**Exercise aim**
Which lines in the records below contain the word "Warehouse"? Return each of them.

**Before-and-after change records**
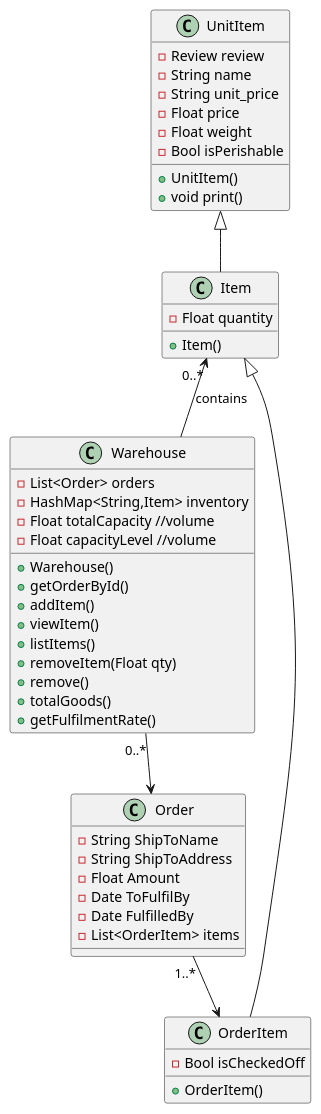
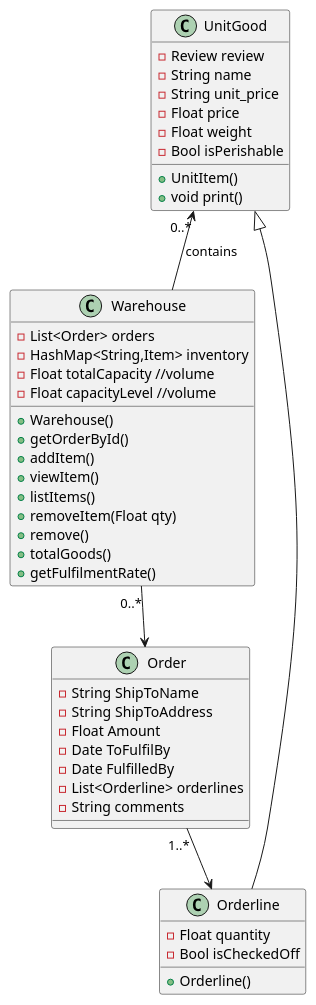
The diagram in docs/diagrams/roughTp.puml (nus-cs2113-AY2122S2/tp), drawn with PlantUML before and after one commit. The commit also changed 22 other files, not shown here.

```diff
--- a/docs/diagrams/roughTp.puml
+++ b/docs/diagrams/roughTp.puml
@@ -1,56 +1,54 @@
  @startuml random
 
 class Order{
     - String ShipToName
     - String ShipToAddress
     - Float Amount
     - Date ToFulfilBy
     - Date FulfilledBy
-    - List<OrderItem> items 
+    - List<Orderline> orderlines
+    - String comments
 }
 
 
 class Warehouse{
     - List<Order> orders
     - HashMap<String,Item> inventory
     - Float totalCapacity //volume
     - Float capacityLevel //volume
     + Warehouse()
     + getOrderById()
     + addItem()
     + viewItem()
     + listItems()
     + removeItem(Float qty)
     + remove()
     + totalGoods()
     + getFulfilmentRate()
 
 }
 
-class UnitItem{
+class UnitGood{
     - Review review
     - String name
     - String unit_price
     - Float price
     - Float weight
     - Bool isPerishable
     + UnitItem()  
     + void print()
 }
 
-class Item extends UnitItem{
+class Orderline extends UnitGood{
     - Float quantity
-    + Item()
+    - Bool isCheckedOff
+    + Orderline()
 }
-' quantity here refers to how much 
-class OrderItem extends Item{
-    - Bool isCheckedOff
-    + OrderItem()
-}
+' quantity here refers to how much
 
 
 ' Billable <|-- Item
-Item "0..*"<-- Warehouse : contains
+UnitGood "0..*"<-- Warehouse : contains
 Warehouse "0..*"--> Order
-Order "1..*" --> OrderItem
+Order "1..*" --> Orderline
 @enduml
```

**Answer to the exercise**
 class Warehouse{
     + Warehouse()
-Item "0..*"<-- Warehouse : contains
+UnitGood "0..*"<-- Warehouse : contains
 Warehouse "0..*"--> Order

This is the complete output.